## WORK TO COMPLETE:
Filter the entries for the word "Override". Copy each line in which it occurs.
[Opening EXTRACTED INFORMATION section]
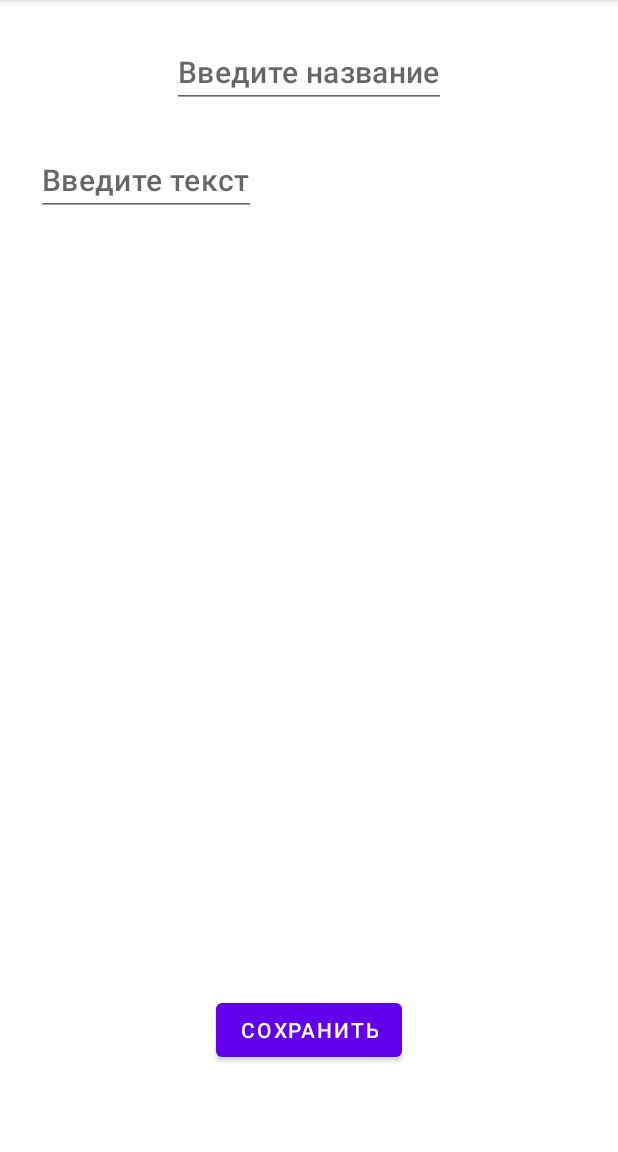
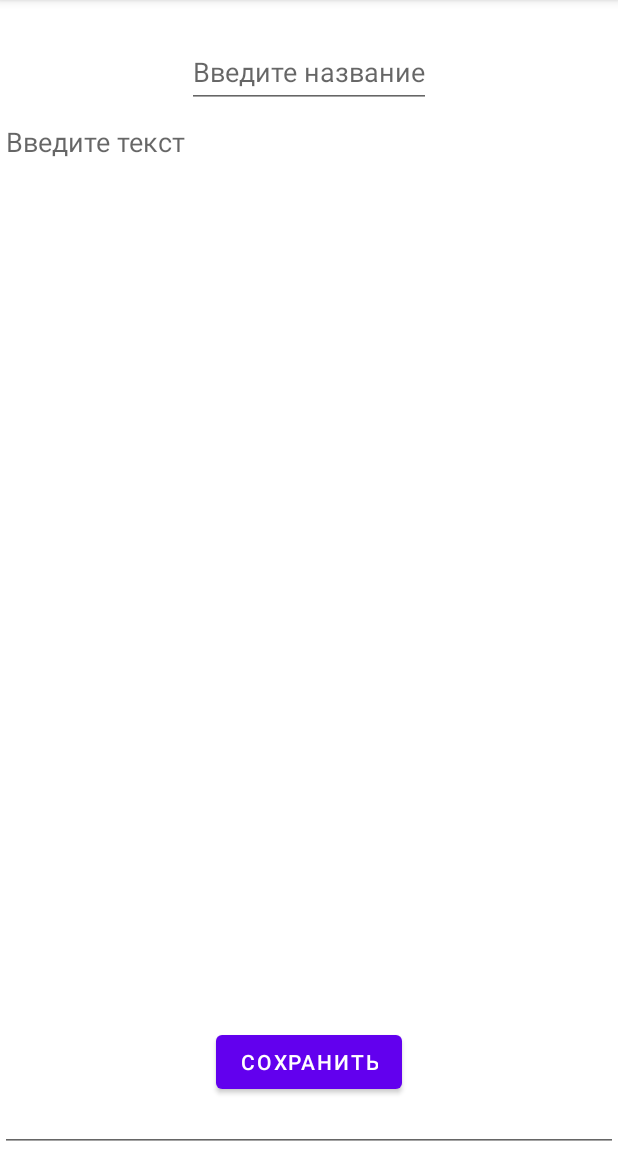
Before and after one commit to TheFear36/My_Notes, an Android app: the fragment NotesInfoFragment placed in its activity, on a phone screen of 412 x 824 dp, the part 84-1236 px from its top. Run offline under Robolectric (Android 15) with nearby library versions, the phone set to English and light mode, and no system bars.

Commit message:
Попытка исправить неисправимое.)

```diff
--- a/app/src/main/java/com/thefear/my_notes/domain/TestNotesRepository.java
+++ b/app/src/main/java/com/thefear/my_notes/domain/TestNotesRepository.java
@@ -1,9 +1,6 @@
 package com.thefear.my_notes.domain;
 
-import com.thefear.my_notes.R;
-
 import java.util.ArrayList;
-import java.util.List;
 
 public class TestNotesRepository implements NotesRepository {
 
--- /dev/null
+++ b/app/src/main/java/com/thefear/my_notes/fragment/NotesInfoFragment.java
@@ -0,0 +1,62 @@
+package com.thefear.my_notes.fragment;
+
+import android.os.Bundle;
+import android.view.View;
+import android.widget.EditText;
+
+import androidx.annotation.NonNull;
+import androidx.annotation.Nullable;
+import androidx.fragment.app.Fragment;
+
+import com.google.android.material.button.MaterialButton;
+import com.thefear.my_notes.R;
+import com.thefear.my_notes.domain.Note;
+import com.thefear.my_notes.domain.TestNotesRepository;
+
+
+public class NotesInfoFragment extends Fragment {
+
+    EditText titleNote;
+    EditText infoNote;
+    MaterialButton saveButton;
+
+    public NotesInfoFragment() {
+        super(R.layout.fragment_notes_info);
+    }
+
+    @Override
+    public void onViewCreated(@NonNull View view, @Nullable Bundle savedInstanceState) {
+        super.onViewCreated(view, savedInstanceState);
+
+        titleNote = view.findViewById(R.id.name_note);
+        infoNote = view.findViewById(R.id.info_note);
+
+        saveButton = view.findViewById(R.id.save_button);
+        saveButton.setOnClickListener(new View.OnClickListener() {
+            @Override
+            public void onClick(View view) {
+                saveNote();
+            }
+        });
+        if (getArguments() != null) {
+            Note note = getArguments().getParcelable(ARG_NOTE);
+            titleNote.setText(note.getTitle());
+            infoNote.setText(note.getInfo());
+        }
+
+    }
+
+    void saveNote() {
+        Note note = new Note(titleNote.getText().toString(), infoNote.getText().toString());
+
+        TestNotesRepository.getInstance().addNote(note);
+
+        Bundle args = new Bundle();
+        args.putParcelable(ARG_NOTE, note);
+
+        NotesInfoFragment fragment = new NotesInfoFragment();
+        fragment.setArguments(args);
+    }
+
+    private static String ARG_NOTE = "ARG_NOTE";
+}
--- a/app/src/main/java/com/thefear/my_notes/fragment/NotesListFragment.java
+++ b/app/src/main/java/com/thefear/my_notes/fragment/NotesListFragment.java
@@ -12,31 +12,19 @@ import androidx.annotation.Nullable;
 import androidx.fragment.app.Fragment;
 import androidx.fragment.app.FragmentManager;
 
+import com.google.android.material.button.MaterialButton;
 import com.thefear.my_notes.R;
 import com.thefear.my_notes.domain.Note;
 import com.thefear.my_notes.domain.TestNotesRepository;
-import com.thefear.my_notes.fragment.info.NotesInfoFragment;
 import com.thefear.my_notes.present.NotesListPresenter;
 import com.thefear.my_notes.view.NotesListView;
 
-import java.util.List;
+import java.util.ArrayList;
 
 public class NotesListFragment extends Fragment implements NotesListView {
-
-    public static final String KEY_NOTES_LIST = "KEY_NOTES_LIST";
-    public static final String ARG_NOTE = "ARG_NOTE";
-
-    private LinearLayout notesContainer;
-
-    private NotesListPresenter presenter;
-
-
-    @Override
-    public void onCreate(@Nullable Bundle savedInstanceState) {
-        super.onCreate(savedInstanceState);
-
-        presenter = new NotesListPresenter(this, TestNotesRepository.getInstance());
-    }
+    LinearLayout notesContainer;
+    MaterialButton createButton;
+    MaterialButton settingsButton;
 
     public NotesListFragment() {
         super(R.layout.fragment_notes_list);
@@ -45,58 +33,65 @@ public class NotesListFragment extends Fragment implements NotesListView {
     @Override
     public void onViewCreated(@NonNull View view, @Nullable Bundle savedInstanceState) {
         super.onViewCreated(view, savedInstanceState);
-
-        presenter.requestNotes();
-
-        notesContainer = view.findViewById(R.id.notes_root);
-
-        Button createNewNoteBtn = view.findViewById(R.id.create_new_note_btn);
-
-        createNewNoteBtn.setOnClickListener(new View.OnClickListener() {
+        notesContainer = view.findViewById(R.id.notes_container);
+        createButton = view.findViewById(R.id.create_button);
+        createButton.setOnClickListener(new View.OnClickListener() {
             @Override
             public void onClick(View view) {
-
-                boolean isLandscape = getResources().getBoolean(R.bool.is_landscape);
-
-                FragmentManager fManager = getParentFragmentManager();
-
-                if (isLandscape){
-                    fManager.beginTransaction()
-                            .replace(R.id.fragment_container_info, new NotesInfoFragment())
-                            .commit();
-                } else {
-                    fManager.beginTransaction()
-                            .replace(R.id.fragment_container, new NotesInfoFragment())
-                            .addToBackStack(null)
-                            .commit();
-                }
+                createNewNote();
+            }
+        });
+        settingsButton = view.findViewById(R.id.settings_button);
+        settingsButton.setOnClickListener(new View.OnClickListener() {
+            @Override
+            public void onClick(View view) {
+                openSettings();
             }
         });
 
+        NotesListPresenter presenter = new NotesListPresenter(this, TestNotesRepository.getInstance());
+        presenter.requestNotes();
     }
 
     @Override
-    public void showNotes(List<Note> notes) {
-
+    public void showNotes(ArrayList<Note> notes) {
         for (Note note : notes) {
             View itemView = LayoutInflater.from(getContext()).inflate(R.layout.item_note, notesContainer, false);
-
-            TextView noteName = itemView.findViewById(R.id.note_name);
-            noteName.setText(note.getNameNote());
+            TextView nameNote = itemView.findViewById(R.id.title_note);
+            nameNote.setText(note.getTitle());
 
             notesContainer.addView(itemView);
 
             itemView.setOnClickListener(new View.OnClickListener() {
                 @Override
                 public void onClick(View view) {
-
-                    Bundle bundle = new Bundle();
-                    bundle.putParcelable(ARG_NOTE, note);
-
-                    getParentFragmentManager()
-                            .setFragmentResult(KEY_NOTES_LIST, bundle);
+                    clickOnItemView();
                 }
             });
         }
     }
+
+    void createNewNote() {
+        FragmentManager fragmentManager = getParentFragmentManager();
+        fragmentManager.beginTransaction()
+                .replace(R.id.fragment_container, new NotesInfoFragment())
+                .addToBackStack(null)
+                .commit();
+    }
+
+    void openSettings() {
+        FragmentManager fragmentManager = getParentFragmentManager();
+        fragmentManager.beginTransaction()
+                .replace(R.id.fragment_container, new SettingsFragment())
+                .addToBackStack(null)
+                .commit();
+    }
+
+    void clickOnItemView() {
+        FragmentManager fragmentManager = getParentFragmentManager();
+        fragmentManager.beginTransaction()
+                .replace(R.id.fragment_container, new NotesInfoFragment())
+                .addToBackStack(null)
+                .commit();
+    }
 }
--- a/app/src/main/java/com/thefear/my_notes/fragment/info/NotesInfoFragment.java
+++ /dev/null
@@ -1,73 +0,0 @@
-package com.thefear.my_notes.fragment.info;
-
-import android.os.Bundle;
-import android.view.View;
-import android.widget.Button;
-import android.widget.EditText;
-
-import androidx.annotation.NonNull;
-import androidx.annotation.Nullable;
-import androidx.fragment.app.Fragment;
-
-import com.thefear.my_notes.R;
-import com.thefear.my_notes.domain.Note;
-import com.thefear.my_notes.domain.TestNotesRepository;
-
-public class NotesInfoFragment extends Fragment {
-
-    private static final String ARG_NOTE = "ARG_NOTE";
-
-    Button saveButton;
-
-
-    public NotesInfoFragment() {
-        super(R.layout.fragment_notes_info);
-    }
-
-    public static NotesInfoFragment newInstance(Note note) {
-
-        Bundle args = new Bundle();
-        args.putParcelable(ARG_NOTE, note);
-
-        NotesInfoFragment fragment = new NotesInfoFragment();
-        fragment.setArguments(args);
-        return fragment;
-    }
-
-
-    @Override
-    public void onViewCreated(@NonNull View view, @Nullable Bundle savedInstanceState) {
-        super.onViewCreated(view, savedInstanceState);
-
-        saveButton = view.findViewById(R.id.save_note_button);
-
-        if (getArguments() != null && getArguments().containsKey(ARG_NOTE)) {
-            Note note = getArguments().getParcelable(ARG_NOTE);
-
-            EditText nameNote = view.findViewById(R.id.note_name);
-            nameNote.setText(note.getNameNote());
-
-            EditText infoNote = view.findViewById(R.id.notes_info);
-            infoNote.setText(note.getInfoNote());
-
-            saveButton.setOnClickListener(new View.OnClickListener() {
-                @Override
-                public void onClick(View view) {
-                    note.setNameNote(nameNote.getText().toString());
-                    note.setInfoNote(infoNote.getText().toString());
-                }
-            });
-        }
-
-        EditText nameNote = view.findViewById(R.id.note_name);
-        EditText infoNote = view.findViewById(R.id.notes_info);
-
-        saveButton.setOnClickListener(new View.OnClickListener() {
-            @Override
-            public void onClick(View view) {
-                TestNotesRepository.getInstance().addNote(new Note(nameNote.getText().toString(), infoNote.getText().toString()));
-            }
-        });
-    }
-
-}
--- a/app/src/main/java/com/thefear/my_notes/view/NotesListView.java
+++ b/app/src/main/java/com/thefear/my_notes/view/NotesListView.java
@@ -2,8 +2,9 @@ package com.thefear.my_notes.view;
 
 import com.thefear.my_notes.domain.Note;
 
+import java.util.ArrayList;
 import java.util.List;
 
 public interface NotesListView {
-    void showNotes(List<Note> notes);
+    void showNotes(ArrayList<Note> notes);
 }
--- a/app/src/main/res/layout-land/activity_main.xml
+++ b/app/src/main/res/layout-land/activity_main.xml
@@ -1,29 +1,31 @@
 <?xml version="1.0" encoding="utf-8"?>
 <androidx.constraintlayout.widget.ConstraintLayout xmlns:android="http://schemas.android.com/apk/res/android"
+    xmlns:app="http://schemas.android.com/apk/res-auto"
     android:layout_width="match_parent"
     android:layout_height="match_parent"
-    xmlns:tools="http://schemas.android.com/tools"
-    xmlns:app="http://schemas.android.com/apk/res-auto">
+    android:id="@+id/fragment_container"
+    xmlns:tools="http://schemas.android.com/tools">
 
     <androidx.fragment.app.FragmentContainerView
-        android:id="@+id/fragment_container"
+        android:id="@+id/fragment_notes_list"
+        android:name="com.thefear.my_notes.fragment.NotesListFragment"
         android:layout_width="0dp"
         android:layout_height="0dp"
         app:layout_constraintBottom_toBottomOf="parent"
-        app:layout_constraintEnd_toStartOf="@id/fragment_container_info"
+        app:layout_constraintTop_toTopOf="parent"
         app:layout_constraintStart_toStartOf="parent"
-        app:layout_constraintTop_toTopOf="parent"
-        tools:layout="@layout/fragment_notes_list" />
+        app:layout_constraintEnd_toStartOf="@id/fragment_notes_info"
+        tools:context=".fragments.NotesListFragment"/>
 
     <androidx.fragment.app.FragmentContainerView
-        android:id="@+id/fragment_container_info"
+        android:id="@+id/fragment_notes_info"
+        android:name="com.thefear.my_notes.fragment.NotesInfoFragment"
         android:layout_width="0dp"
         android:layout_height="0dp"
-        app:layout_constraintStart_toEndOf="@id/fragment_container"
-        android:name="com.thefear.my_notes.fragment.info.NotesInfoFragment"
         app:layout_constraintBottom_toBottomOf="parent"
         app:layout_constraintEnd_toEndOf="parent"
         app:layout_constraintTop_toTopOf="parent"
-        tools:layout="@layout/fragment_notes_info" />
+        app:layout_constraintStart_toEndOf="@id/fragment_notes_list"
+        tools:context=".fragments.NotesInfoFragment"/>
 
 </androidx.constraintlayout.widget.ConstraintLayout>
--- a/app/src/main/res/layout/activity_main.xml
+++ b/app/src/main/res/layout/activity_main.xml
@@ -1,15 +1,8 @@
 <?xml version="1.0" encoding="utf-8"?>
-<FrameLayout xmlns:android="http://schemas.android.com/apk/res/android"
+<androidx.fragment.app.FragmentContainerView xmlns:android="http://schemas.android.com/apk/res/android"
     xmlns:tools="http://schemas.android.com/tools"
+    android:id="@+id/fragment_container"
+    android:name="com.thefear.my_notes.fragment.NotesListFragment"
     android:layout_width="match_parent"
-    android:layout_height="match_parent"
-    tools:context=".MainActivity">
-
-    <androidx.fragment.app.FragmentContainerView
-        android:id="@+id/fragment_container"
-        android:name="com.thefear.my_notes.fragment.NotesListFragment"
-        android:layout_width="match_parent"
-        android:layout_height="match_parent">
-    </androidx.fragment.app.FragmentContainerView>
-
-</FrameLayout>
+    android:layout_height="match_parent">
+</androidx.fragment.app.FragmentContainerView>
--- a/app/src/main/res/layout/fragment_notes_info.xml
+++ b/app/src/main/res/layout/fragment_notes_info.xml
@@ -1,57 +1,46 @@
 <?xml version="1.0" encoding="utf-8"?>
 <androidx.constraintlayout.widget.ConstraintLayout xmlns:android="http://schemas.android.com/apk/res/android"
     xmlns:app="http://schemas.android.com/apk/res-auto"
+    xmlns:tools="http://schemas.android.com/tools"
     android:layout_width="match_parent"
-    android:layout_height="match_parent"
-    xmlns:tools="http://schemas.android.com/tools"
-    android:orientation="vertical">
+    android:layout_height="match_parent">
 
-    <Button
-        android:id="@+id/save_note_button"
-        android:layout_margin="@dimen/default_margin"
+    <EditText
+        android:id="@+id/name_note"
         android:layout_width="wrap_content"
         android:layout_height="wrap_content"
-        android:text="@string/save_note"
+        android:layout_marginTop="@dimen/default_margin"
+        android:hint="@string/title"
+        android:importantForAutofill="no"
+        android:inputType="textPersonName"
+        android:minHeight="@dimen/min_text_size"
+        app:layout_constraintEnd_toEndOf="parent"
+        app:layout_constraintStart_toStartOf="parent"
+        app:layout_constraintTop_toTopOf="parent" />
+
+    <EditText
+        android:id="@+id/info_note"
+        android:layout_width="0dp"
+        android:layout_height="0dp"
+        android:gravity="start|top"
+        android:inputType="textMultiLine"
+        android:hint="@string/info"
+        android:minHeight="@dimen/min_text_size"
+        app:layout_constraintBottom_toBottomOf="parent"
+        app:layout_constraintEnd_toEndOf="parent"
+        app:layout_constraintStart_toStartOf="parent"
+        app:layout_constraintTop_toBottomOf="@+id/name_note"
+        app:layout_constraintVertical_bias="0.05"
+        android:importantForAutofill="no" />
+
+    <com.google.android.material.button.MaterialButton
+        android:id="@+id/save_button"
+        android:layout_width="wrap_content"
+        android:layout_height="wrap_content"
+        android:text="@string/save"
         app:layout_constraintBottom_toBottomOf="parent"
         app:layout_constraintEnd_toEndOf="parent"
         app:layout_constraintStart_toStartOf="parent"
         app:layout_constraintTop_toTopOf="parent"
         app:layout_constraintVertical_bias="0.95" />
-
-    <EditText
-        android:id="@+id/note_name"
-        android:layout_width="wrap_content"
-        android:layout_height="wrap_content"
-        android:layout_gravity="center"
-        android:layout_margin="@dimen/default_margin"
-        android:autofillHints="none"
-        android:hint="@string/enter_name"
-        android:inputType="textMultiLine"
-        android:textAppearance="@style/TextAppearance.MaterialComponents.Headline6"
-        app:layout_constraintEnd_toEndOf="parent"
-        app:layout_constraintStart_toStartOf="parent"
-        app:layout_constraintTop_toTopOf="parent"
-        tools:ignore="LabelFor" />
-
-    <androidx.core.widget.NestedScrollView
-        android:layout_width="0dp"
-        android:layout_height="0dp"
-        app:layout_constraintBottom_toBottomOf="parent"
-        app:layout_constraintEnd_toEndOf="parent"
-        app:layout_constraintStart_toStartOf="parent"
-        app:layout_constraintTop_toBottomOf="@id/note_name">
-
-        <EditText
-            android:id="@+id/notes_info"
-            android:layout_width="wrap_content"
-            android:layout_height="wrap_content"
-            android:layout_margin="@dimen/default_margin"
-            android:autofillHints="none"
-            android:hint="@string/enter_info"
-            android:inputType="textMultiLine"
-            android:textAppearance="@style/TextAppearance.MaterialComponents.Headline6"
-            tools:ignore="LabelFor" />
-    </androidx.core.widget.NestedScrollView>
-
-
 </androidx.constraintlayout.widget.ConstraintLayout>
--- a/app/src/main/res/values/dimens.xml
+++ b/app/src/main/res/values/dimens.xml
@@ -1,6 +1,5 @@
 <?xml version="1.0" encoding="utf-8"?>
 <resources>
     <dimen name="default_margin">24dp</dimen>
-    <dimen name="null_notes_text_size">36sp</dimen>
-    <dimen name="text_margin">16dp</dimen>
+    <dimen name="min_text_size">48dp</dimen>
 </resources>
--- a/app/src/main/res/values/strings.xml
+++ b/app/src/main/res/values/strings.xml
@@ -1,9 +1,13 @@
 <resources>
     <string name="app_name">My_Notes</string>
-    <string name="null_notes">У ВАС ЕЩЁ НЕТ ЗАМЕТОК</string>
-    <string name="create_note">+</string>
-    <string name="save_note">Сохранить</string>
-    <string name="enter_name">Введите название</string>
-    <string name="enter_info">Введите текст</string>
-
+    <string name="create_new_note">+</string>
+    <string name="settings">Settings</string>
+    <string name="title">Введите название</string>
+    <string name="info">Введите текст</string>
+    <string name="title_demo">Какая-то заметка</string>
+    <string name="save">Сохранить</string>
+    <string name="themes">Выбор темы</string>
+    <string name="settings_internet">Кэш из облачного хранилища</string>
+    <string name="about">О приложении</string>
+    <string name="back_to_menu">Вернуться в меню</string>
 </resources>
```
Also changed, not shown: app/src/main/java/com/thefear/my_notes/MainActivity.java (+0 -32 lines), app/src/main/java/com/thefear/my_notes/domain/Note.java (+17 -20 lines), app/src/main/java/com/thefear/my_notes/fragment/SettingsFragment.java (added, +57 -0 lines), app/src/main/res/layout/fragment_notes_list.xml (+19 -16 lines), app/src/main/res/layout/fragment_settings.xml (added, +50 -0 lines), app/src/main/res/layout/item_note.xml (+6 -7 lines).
[Closing EXTRACTED INFORMATION section]
## REPLY:
+    @Override
+            @Override
-    @Override
     @Override
             @Override
+            @Override
     @Override
                 @Override
-    @Override
-                @Override
-            @Override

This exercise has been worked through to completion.